### EXERCISE GOAL
Show each line of the entries below in which the word "copyTokenBtn" appears.

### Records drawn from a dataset
======
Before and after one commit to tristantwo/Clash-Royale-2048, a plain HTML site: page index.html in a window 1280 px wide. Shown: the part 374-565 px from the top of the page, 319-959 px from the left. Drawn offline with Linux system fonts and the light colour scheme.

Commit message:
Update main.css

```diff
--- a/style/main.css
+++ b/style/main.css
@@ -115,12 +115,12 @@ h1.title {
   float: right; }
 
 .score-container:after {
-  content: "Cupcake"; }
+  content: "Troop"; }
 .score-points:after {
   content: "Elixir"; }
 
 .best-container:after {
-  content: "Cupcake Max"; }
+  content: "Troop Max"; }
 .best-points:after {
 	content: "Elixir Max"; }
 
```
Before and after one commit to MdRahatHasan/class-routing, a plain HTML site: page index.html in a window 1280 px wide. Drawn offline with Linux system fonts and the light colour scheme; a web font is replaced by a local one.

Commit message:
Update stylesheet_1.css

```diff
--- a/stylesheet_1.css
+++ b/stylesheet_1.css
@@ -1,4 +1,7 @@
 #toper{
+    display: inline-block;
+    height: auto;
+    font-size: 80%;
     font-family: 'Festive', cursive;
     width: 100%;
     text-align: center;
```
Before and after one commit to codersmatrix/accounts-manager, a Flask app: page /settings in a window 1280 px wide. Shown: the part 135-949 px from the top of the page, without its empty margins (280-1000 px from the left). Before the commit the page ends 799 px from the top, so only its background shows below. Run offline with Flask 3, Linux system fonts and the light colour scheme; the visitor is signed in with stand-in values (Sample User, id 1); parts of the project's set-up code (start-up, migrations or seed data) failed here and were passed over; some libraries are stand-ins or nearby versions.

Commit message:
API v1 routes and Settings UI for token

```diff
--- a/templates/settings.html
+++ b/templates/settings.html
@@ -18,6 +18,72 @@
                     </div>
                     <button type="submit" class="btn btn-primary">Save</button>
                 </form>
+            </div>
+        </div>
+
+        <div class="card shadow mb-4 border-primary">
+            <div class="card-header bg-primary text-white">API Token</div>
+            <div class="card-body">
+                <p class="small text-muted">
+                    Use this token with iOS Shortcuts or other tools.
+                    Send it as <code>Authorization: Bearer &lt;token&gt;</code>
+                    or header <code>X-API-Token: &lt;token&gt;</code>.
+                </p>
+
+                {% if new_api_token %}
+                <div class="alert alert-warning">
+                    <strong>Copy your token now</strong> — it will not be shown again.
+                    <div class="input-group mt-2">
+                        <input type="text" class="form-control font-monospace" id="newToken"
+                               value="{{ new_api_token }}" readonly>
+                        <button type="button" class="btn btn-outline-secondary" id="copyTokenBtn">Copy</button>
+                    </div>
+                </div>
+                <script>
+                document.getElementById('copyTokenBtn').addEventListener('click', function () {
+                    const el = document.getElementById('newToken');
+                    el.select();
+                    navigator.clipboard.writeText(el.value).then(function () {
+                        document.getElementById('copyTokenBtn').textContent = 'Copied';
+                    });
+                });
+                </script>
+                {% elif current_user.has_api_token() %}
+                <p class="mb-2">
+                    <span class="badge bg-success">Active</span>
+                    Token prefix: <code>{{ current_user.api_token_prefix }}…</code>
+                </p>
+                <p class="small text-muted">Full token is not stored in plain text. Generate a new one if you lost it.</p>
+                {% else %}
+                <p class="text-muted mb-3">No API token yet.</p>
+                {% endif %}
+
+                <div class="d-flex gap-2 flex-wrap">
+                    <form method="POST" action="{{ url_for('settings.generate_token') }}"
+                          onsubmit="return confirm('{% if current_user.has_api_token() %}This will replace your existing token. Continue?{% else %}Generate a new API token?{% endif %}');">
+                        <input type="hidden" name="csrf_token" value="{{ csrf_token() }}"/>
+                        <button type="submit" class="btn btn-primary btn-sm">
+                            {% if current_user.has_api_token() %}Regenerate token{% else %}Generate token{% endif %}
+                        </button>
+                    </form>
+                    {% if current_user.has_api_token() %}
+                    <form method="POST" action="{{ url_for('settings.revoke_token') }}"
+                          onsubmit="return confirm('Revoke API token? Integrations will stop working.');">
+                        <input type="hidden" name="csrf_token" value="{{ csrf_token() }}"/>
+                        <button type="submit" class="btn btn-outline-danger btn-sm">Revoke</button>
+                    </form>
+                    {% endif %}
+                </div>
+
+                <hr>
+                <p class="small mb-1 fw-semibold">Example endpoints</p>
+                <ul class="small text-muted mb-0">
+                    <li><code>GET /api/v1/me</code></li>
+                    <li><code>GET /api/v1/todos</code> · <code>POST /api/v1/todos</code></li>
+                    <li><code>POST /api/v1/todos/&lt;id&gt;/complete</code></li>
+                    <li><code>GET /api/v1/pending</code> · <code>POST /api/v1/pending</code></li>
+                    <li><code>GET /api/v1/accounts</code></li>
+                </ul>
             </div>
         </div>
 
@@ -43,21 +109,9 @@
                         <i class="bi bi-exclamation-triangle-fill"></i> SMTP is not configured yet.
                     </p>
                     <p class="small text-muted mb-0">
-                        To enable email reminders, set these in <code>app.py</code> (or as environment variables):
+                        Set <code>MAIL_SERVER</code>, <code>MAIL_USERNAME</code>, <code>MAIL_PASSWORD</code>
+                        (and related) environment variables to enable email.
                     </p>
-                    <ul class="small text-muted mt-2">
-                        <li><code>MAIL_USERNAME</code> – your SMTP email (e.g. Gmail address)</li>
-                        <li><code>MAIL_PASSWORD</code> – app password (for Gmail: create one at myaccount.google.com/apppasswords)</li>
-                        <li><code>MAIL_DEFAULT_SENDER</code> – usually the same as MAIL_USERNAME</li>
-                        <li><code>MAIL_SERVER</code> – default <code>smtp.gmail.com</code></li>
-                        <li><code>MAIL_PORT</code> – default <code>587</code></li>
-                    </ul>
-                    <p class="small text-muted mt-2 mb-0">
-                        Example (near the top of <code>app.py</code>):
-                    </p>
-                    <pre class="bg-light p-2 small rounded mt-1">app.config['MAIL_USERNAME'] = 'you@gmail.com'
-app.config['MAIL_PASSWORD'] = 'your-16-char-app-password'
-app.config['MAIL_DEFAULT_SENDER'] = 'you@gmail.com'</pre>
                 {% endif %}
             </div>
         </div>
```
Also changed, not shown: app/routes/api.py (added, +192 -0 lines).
======
### SOLUTION TO THE EXERCISE
+                        <button type="button" class="btn btn-outline-secondary" id="copyTokenBtn">Copy</button>
+                document.getElementById('copyTokenBtn').addEventListener('click', function () {
+                        document.getElementById('copyTokenBtn').textContent = 'Copied';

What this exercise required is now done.